Activity:
Word for word, restate every line of the material.
::::::::::
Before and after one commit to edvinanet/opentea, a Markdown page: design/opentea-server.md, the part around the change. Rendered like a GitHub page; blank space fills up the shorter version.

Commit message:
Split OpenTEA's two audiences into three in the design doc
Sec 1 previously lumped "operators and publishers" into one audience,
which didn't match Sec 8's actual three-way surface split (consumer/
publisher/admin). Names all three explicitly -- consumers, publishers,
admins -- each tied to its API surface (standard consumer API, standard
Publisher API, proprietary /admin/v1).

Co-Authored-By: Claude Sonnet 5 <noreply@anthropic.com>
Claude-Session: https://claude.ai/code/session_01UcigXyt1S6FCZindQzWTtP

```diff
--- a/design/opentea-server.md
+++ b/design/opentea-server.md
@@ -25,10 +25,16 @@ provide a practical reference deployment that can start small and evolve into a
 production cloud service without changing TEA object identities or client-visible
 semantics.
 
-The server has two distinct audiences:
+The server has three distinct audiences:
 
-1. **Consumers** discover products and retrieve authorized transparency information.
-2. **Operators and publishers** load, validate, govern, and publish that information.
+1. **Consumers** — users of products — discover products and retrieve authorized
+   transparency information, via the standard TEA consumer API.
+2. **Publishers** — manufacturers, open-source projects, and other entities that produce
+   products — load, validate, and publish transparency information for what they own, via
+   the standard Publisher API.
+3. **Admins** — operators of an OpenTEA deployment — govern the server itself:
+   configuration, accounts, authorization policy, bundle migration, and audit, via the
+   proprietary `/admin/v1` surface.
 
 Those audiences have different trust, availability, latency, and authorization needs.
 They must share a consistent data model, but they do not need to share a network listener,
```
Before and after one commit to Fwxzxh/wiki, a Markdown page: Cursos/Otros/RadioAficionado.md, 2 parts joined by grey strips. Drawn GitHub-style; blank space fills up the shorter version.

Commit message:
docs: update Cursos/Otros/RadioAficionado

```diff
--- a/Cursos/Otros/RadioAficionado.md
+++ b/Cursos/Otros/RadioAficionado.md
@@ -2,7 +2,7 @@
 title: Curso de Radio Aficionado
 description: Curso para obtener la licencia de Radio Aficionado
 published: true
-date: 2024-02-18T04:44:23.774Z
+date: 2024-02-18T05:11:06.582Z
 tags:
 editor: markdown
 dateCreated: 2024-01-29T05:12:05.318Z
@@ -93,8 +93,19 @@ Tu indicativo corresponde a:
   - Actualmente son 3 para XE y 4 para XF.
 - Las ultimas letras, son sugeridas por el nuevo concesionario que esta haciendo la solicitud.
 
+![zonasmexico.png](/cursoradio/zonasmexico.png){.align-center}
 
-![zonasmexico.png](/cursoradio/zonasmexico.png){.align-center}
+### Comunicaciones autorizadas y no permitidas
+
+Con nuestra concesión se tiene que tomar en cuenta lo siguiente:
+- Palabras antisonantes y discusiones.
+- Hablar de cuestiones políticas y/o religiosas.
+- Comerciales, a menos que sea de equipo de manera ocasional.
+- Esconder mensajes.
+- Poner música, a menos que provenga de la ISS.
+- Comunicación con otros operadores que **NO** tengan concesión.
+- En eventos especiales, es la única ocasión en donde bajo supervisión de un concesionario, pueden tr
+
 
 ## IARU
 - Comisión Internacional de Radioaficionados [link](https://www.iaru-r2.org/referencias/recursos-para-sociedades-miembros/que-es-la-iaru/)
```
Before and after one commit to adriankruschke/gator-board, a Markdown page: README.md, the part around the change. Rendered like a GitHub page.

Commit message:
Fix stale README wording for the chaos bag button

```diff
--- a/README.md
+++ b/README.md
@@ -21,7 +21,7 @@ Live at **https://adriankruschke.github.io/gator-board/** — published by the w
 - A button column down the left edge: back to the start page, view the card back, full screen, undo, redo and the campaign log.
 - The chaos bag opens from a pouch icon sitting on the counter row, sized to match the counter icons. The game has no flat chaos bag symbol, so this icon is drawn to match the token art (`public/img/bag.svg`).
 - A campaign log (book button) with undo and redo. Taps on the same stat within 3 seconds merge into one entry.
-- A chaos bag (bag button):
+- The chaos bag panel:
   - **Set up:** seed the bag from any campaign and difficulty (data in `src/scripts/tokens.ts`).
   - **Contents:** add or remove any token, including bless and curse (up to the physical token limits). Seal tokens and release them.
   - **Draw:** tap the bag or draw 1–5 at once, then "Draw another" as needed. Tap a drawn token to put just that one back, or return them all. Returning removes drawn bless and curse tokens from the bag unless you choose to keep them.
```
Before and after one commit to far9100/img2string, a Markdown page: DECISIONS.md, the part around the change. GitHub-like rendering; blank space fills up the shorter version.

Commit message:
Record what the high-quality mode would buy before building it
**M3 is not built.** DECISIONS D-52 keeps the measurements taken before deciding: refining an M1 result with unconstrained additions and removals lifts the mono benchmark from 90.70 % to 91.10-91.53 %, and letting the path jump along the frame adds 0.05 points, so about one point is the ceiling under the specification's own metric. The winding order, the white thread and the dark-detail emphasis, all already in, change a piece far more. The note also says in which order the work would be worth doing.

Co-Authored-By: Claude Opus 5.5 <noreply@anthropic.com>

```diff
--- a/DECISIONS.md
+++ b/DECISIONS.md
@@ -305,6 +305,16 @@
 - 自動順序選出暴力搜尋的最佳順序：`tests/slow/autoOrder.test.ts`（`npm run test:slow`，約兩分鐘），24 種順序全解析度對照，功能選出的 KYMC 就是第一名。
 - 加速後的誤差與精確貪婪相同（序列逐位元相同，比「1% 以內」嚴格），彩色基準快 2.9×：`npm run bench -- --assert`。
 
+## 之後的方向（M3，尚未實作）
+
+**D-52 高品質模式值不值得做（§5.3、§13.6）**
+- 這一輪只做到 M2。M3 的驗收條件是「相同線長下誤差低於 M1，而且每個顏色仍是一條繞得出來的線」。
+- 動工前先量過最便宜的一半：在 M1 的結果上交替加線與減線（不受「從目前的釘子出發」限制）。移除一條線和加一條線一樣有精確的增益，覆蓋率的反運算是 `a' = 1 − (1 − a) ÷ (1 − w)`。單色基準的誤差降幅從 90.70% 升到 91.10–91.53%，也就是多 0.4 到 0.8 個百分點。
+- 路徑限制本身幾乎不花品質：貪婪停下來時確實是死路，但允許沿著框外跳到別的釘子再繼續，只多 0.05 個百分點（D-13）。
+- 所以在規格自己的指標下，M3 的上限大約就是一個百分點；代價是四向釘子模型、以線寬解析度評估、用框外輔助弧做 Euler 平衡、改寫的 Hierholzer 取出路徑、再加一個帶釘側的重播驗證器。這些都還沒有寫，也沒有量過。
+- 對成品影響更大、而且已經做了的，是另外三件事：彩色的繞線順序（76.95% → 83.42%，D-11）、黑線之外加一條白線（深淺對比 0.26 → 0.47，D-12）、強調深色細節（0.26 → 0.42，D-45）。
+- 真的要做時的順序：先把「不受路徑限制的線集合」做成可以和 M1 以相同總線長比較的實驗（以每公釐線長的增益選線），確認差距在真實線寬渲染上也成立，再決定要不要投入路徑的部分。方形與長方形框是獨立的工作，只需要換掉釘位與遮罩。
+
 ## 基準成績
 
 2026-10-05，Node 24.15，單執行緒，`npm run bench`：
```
::::::::::
Your response:
Before and after one commit to edvinanet/opentea, a Markdown page: design/opentea-server.md, the part around the change. Rendered like a GitHub page; blank space fills up the shorter version.

Commit message:
Split OpenTEA's two audiences into three in the design doc
Sec 1 previously lumped "operators and publishers" into one audience,
which didn't match Sec 8's actual three-way surface split (consumer/
publisher/admin). Names all three explicitly -- consumers, publishers,
admins -- each tied to its API surface (standard consumer API, standard
Publisher API, proprietary /admin/v1).

Co-Authored-By: Claude Sonnet 5 <noreply@anthropic.com>
Claude-Session: https://claude.ai/code/session_01UcigXyt1S6FCZindQzWTtP

```diff
--- a/design/opentea-server.md
+++ b/design/opentea-server.md
@@ -25,10 +25,16 @@ provide a practical reference deployment that can start small and evolve into a
 production cloud service without changing TEA object identities or client-visible
 semantics.
 
-The server has two distinct audiences:
+The server has three distinct audiences:
 
-1. **Consumers** discover products and retrieve authorized transparency information.
-2. **Operators and publishers** load, validate, govern, and publish that information.
+1. **Consumers** — users of products — discover products and retrieve authorized
+   transparency information, via the standard TEA consumer API.
+2. **Publishers** — manufacturers, open-source projects, and other entities that produce
+   products — load, validate, and publish transparency information for what they own, via
+   the standard Publisher API.
+3. **Admins** — operators of an OpenTEA deployment — govern the server itself:
+   configuration, accounts, authorization policy, bundle migration, and audit, via the
+   proprietary `/admin/v1` surface.
 
 Those audiences have different trust, availability, latency, and authorization needs.
 They must share a consistent data model, but they do not need to share a network listener,
```
Before and after one commit to Fwxzxh/wiki, a Markdown page: Cursos/Otros/RadioAficionado.md, 2 parts joined by grey strips. Drawn GitHub-style; blank space fills up the shorter version.

Commit message:
docs: update Cursos/Otros/RadioAficionado

```diff
--- a/Cursos/Otros/RadioAficionado.md
+++ b/Cursos/Otros/RadioAficionado.md
@@ -2,7 +2,7 @@
 title: Curso de Radio Aficionado
 description: Curso para obtener la licencia de Radio Aficionado
 published: true
-date: 2024-02-18T04:44:23.774Z
+date: 2024-02-18T05:11:06.582Z
 tags:
 editor: markdown
 dateCreated: 2024-01-29T05:12:05.318Z
@@ -93,8 +93,19 @@ Tu indicativo corresponde a:
   - Actualmente son 3 para XE y 4 para XF.
 - Las ultimas letras, son sugeridas por el nuevo concesionario que esta haciendo la solicitud.
 
+![zonasmexico.png](/cursoradio/zonasmexico.png){.align-center}
 
-![zonasmexico.png](/cursoradio/zonasmexico.png){.align-center}
+### Comunicaciones autorizadas y no permitidas
+
+Con nuestra concesión se tiene que tomar en cuenta lo siguiente:
+- Palabras antisonantes y discusiones.
+- Hablar de cuestiones políticas y/o religiosas.
+- Comerciales, a menos que sea de equipo de manera ocasional.
+- Esconder mensajes.
+- Poner música, a menos que provenga de la ISS.
+- Comunicación con otros operadores que **NO** tengan concesión.
+- En eventos especiales, es la única ocasión en donde bajo supervisión de un concesionario, pueden tr
+
 
 ## IARU
 - Comisión Internacional de Radioaficionados [link](https://www.iaru-r2.org/referencias/recursos-para-sociedades-miembros/que-es-la-iaru/)
```
Before and after one commit to adriankruschke/gator-board, a Markdown page: README.md, the part around the change. Rendered like a GitHub page.

Commit message:
Fix stale README wording for the chaos bag button

```diff
--- a/README.md
+++ b/README.md
@@ -21,7 +21,7 @@ Live at **https://adriankruschke.github.io/gator-board/** — published by the w
 - A button column down the left edge: back to the start page, view the card back, full screen, undo, redo and the campaign log.
 - The chaos bag opens from a pouch icon sitting on the counter row, sized to match the counter icons. The game has no flat chaos bag symbol, so this icon is drawn to match the token art (`public/img/bag.svg`).
 - A campaign log (book button) with undo and redo. Taps on the same stat within 3 seconds merge into one entry.
-- A chaos bag (bag button):
+- The chaos bag panel:
   - **Set up:** seed the bag from any campaign and difficulty (data in `src/scripts/tokens.ts`).
   - **Contents:** add or remove any token, including bless and curse (up to the physical token limits). Seal tokens and release them.
   - **Draw:** tap the bag or draw 1–5 at once, then "Draw another" as needed. Tap a drawn token to put just that one back, or return them all. Returning removes drawn bless and curse tokens from the bag unless you choose to keep them.
```
Before and after one commit to far9100/img2string, a Markdown page: DECISIONS.md, the part around the change. GitHub-like rendering; blank space fills up the shorter version.

Commit message:
Record what the high-quality mode would buy before building it
**M3 is not built.** DECISIONS D-52 keeps the measurements taken before deciding: refining an M1 result with unconstrained additions and removals lifts the mono benchmark from 90.70 % to 91.10-91.53 %, and letting the path jump along the frame adds 0.05 points, so about one point is the ceiling under the specification's own metric. The winding order, the white thread and the dark-detail emphasis, all already in, change a piece far more. The note also says in which order the work would be worth doing.

Co-Authored-By: Claude Opus 5.5 <noreply@anthropic.com>

```diff
--- a/DECISIONS.md
+++ b/DECISIONS.md
@@ -305,6 +305,16 @@
 - 自動順序選出暴力搜尋的最佳順序：`tests/slow/autoOrder.test.ts`（`npm run test:slow`，約兩分鐘），24 種順序全解析度對照，功能選出的 KYMC 就是第一名。
 - 加速後的誤差與精確貪婪相同（序列逐位元相同，比「1% 以內」嚴格），彩色基準快 2.9×：`npm run bench -- --assert`。
 
+## 之後的方向（M3，尚未實作）
+
+**D-52 高品質模式值不值得做（§5.3、§13.6）**
+- 這一輪只做到 M2。M3 的驗收條件是「相同線長下誤差低於 M1，而且每個顏色仍是一條繞得出來的線」。
+- 動工前先量過最便宜的一半：在 M1 的結果上交替加線與減線（不受「從目前的釘子出發」限制）。移除一條線和加一條線一樣有精確的增益，覆蓋率的反運算是 `a' = 1 − (1 − a) ÷ (1 − w)`。單色基準的誤差降幅從 90.70% 升到 91.10–91.53%，也就是多 0.4 到 0.8 個百分點。
+- 路徑限制本身幾乎不花品質：貪婪停下來時確實是死路，但允許沿著框外跳到別的釘子再繼續，只多 0.05 個百分點（D-13）。
+- 所以在規格自己的指標下，M3 的上限大約就是一個百分點；代價是四向釘子模型、以線寬解析度評估、用框外輔助弧做 Euler 平衡、改寫的 Hierholzer 取出路徑、再加一個帶釘側的重播驗證器。這些都還沒有寫，也沒有量過。
+- 對成品影響更大、而且已經做了的，是另外三件事：彩色的繞線順序（76.95% → 83.42%，D-11）、黑線之外加一條白線（深淺對比 0.26 → 0.47，D-12）、強調深色細節（0.26 → 0.42，D-45）。
+- 真的要做時的順序：先把「不受路徑限制的線集合」做成可以和 M1 以相同總線長比較的實驗（以每公釐線長的增益選線），確認差距在真實線寬渲染上也成立，再決定要不要投入路徑的部分。方形與長方形框是獨立的工作，只需要換掉釘位與遮罩。
+
 ## 基準成績
 
 2026-10-05，Node 24.15，單執行緒，`npm run bench`：
```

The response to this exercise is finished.